Chocolate: A sweet method for stroke prevention

Eating a moderate amount of chocolate each week may be associated with a lower risk of stroke in men, according to a new study. "While other studies have looked at how chocolate may help cardiovascular health, this is the first of its kind study to find that chocolate, may be beneficial for reducing stroke in men," said study author Susanna C. Larsson, PhD.

For the study, 37,103 men ages 49 to 75 were given a food questionnaire that assessed how often they consumed various foods and drinks and were asked how often they had chocolate. Researchers then identified stroke cases through a hospital discharge registry. Over 10 years, there were 1,995 cases of first stroke.

Caffeine DOESN'T cause heart palpitations

Its high caffeine content has made made it a firm favourite for people needing to kick start their day.

But there have long been fears that coffee can trigger dangerous heart palpitations, deterring some people from drinking it.

Now, however, scientists say drinking a strong coffee in the morning can deliver a much needed boost without setting the heart racing.

New research has shown that regular caffeine consumption does not trigger potentially dangerous heart palpitations - and can actually be good for cardiovascular health.

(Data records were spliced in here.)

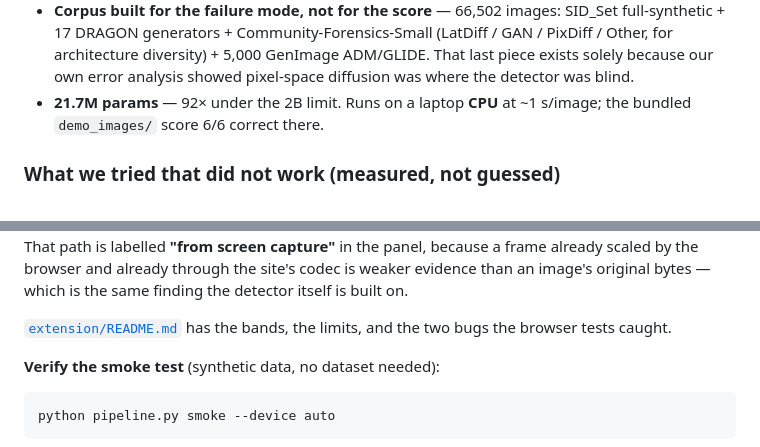
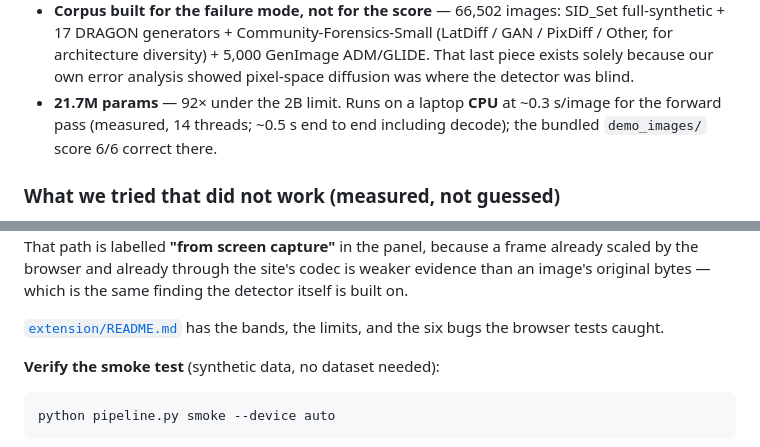
Before and after one commit to KIREETI001/TikTok-Tech-Jam-2026, a Markdown page: README.md, 2 parts joined by grey strips. Rendered like a GitHub page.

```diff
--- a/README.md
+++ b/README.md
@@ -144,7 +144,8 @@ We took that literally, and then tested it.
   GenImage ADM/GLIDE. That last piece exists solely because our own error
   analysis showed pixel-space diffusion was where the detector was blind.
 - **21.7M params** — 92× under the 2B limit. Runs on a laptop **CPU** at
-  ~1 s/image; the bundled `demo_images/` score 6/6 correct there.
+  ~0.3 s/image for the forward pass (measured, 14 threads; ~0.5 s end to end
+  including decode); the bundled `demo_images/` score 6/6 correct there.
 
 ### What we tried that did **not** work (measured, not guessed)
 
@@ -322,7 +323,7 @@ site's codec is weaker evidence than an image's original bytes — which is
 the same finding the detector itself is built on.
 
 [`extension/README.md`](extension/README.md) has the bands, the limits, and the
-two bugs the browser tests caught.
+six bugs the browser tests caught.
 
 **Verify the smoke test** (synthetic data, no dataset needed):
 
```
Also changed, not shown: extension/README.md (+32 -21 lines).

The scientists found consuming caffeine does not lead to extra heartbeats, which although common, can lead occasionally lead to heart or stroke-related deaths.

Health food SHOULDN'T be branded as 'healthy

Calling a food healthy can actually put people off eating it, researchers have warned.

Instead, scientists found people far respond better to healthy symbols.

Symbols that signify that something is healthy – rather seeing than the word 'healthy' itself – make people more likely to pick a nutritious snack, according to a new study.

'The word 'healthy' seems to turn people off, particularly when it appears on foods that are obviously healthy,' said Dr Traci Mann, who led the research.

'The subtle health message, such as the healthy heart symbol, seemed to be more effective at leading people to choose a healthy option.'

Aggressive behavior linked specifically to secondhand smoke exposure in childhood

Children who are exposed to secondhand smoke in early childhood are more likely to grow up to physically aggressive and antisocial, regardless of whether they were exposed during pregnancy, according to Linda Pagani and Caroline Fitzpatrick.

"Secondhand smoke is in fact more dangerous that inhaled smoke, and 40% of children worldwide are exposed to it. Moreover, exposure to this smoke at early childhood is particularly dangerous, as the child's brain is still developing," Pagani said. "I looked at data that was collected about 2,055 kids from their birth until ten years of age, including parent reports about secondhand smoke exposure and from teachers and children themselves about classroom behaviour.

Signs of faster aging process identified through gene research

New research has shed light on the molecular changes that occur in our bodies as we age.

In the largest study of its kind, researchers, examined expression of genes in blood samples from 15,000 people across the world.

They found 1,450 genes that are linked to aging, and also uncovered a link between these genes and factors such as diet, smoking and exercise.